◆ **EXERCISE DATA**

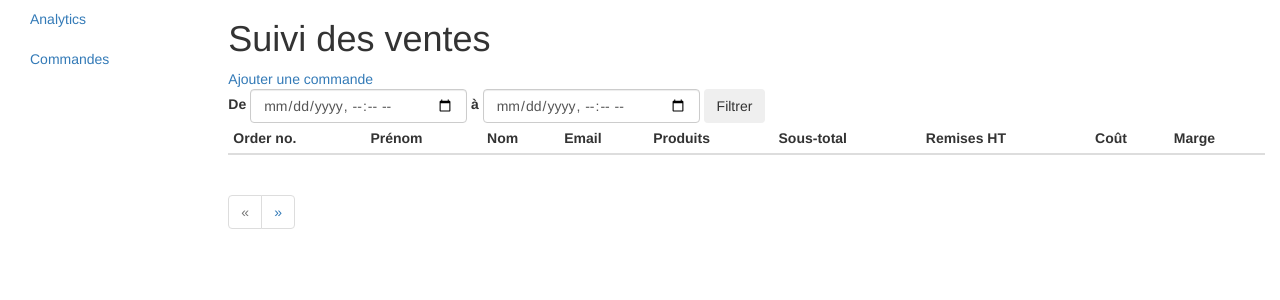
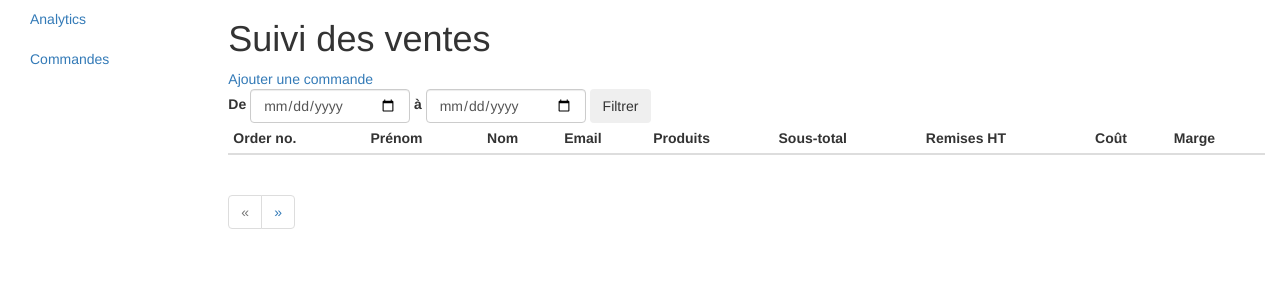
Before and after one commit to TammyAndBenjamin/tabapp, a Flask app: page /orders/ in a window 1280 px wide. Shown: the part 51-351 px from the top of the page. Run offline with Flask 2, Linux system fonts and the light colour scheme; data that the repository does not hold is empty; some libraries are stand-ins or nearby versions.

Commit message:
Improve date filter

```diff
--- a/application.py
+++ b/application.py
@@ -2,10 +2,12 @@
 # -*- coding: utf-8 -*-
 
 from __future__ import absolute_import, division, print_function, unicode_literals
+from datetime import date
 from flask import Flask, request, render_template, jsonify
 from flask.ext.httpauth import HTTPBasicAuth
 from flask_wtf.csrf import CsrfProtect
 from form_order import OrderForm, ItemLine
+from dateutil.relativedelta import relativedelta
 import math
 import json
 import requests
@@ -124,8 +126,10 @@ def analytics():
 @app.route('/orders/<int:page>')
 @auth.login_required
 def orders(page):
-    date_lbound = request.args.get('date_lbound')
-    date_ubound = request.args.get('date_ubound')
+    default_lbound = date.today() - relativedelta(months=1)
+    default_ubound = date.today()
+    date_lbound = request.args.get('date_lbound', default_lbound)
+    date_ubound = request.args.get('date_ubound', default_ubound)
     fields = [
         'name',
         'created_at',
@@ -154,4 +158,4 @@ def orders(page):
 
 
 if __name__ == "__main__":
-    app.run(host='62.210.207.214',debug=True)
+    app.run(host='62.210.207.214', port=5050, debug=True)
--- a/templates/orders.html
+++ b/templates/orders.html
@@ -6,11 +6,11 @@
     <form id="filters" class="form-inline" role="form">
         <div class="form-group">
             <label for="date_lbound">De</label>
-            <input type="datetime-local" class="form-control" name="date_lbound" />
+            <input type="date" class="form-control" name="date_lbound" style="width: 160px;" />
         </div>
         <div class="form-group">
             <label for="date_ubound">à</label>
-            <input type="datetime-local" class="form-control" name="date_ubound" />
+            <input type="date" class="form-control" name="date_ubound" style="width: 160px;" />
         </div>
         <button class="btn btn-small">Filtrer</button>
     </form>
```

◆ **ACTION ITEM**
The data above should be repeated in full and exactly, with no pictures carried over.

◆ **ANSWER SPACE**
Before and after one commit to TammyAndBenjamin/tabapp, a Flask app: page /orders/ in a window 1280 px wide. Shown: the part 51-351 px from the top of the page. Run offline with Flask 2, Linux system fonts and the light colour scheme; data that the repository does not hold is empty; some libraries are stand-ins or nearby versions.

Commit message:
Improve date filter

```diff
--- a/application.py
+++ b/application.py
@@ -2,10 +2,12 @@
 # -*- coding: utf-8 -*-
 
 from __future__ import absolute_import, division, print_function, unicode_literals
+from datetime import date
 from flask import Flask, request, render_template, jsonify
 from flask.ext.httpauth import HTTPBasicAuth
 from flask_wtf.csrf import CsrfProtect
 from form_order import OrderForm, ItemLine
+from dateutil.relativedelta import relativedelta
 import math
 import json
 import requests
@@ -124,8 +126,10 @@ def analytics():
 @app.route('/orders/<int:page>')
 @auth.login_required
 def orders(page):
-    date_lbound = request.args.get('date_lbound')
-    date_ubound = request.args.get('date_ubound')
+    default_lbound = date.today() - relativedelta(months=1)
+    default_ubound = date.today()
+    date_lbound = request.args.get('date_lbound', default_lbound)
+    date_ubound = request.args.get('date_ubound', default_ubound)
     fields = [
         'name',
         'created_at',
@@ -154,4 +158,4 @@ def orders(page):
 
 
 if __name__ == "__main__":
-    app.run(host='62.210.207.214',debug=True)
+    app.run(host='62.210.207.214', port=5050, debug=True)
--- a/templates/orders.html
+++ b/templates/orders.html
@@ -6,11 +6,11 @@
     <form id="filters" class="form-inline" role="form">
         <div class="form-group">
             <label for="date_lbound">De</label>
-            <input type="datetime-local" class="form-control" name="date_lbound" />
+            <input type="date" class="form-control" name="date_lbound" style="width: 160px;" />
         </div>
         <div class="form-group">
             <label for="date_ubound">à</label>
-            <input type="datetime-local" class="form-control" name="date_ubound" />
+            <input type="date" class="form-control" name="date_ubound" style="width: 160px;" />
         </div>
         <button class="btn btn-small">Filtrer</button>
     </form>
```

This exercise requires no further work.